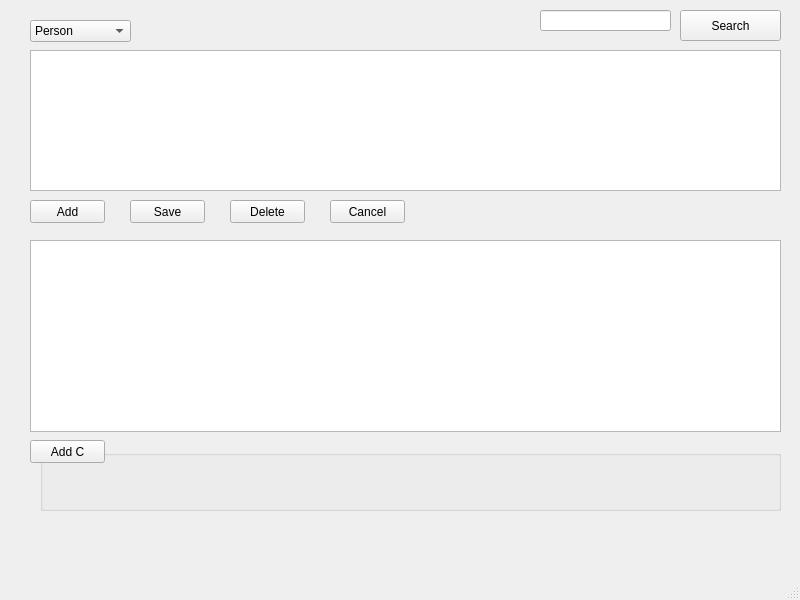
Above: gui.ui from annakrih/T113VLN1-3 before the change. Below: the same form after it.
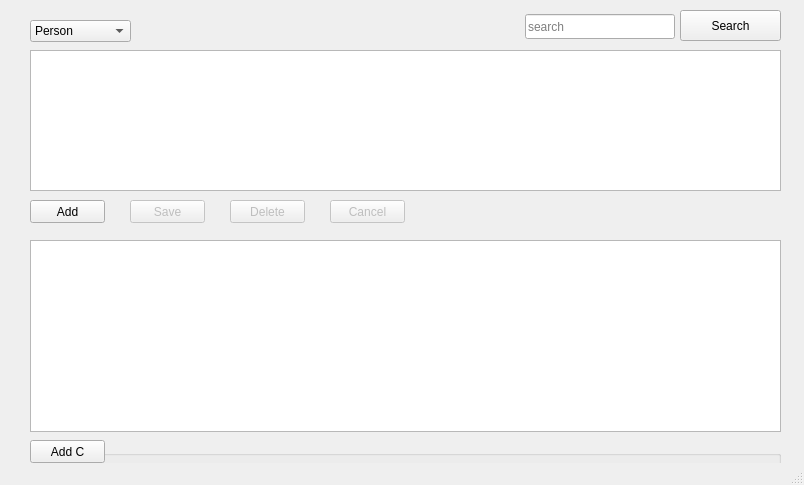
That is the form after the change.

Patch:
```diff
--- a/gui.ui
+++ b/gui.ui
@@ -6,8 +6,8 @@
    <rect>
     <x>0</x>
     <y>0</y>
-    <width>800</width>
-    <height>600</height>
+    <width>804</width>
+    <height>485</height>
    </rect>
   </property>
   <property name="windowTitle">
@@ -49,7 +49,10 @@
      <string>Add</string>
     </property>
    </widget>
-   <widget class="QPushButton" name="savePerson">
+   <widget class="QPushButton" name="saveButton">
+    <property name="enabled">
+     <bool>false</bool>
+    </property>
     <property name="geometry">
      <rect>
       <x>130</x>
@@ -62,7 +65,10 @@
      <string>Save</string>
     </property>
    </widget>
-   <widget class="QPushButton" name="deletePerson">
+   <widget class="QPushButton" name="deleteButton">
+    <property name="enabled">
+     <bool>false</bool>
+    </property>
     <property name="geometry">
      <rect>
       <x>230</x>
@@ -75,7 +81,10 @@
      <string>Delete</string>
     </property>
    </widget>
-   <widget class="QPushButton" name="peopleRevert">
+   <widget class="QPushButton" name="revertButton">
+    <property name="enabled">
+     <bool>false</bool>
+    </property>
     <property name="geometry">
      <rect>
       <x>330</x>
@@ -124,12 +133,15 @@
    <widget class="QLineEdit" name="searchInput">
     <property name="geometry">
      <rect>
-      <x>540</x>
-      <y>10</y>
-      <width>131</width>
-      <height>21</height>
+      <x>525</x>
+      <y>14</y>
+      <width>150</width>
+      <height>25</height>
      </rect>
     </property>
+    <property name="placeholderText">
+     <string>search</string>
+    </property>
    </widget>
    <widget class="QTableView" name="tableView_2">
     <property name="geometry">
```
Left out of the diff: 4 changed lines with no effect on the pictures.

What this task involves: Show every line in the listing above that carries the word "QPushButton".

Exercise result:
-   <widget class="QPushButton" name="savePerson">
+   <widget class="QPushButton" name="saveButton">
-   <widget class="QPushButton" name="deletePerson">
+   <widget class="QPushButton" name="deleteButton">
-   <widget class="QPushButton" name="peopleRevert">
+   <widget class="QPushButton" name="revertButton">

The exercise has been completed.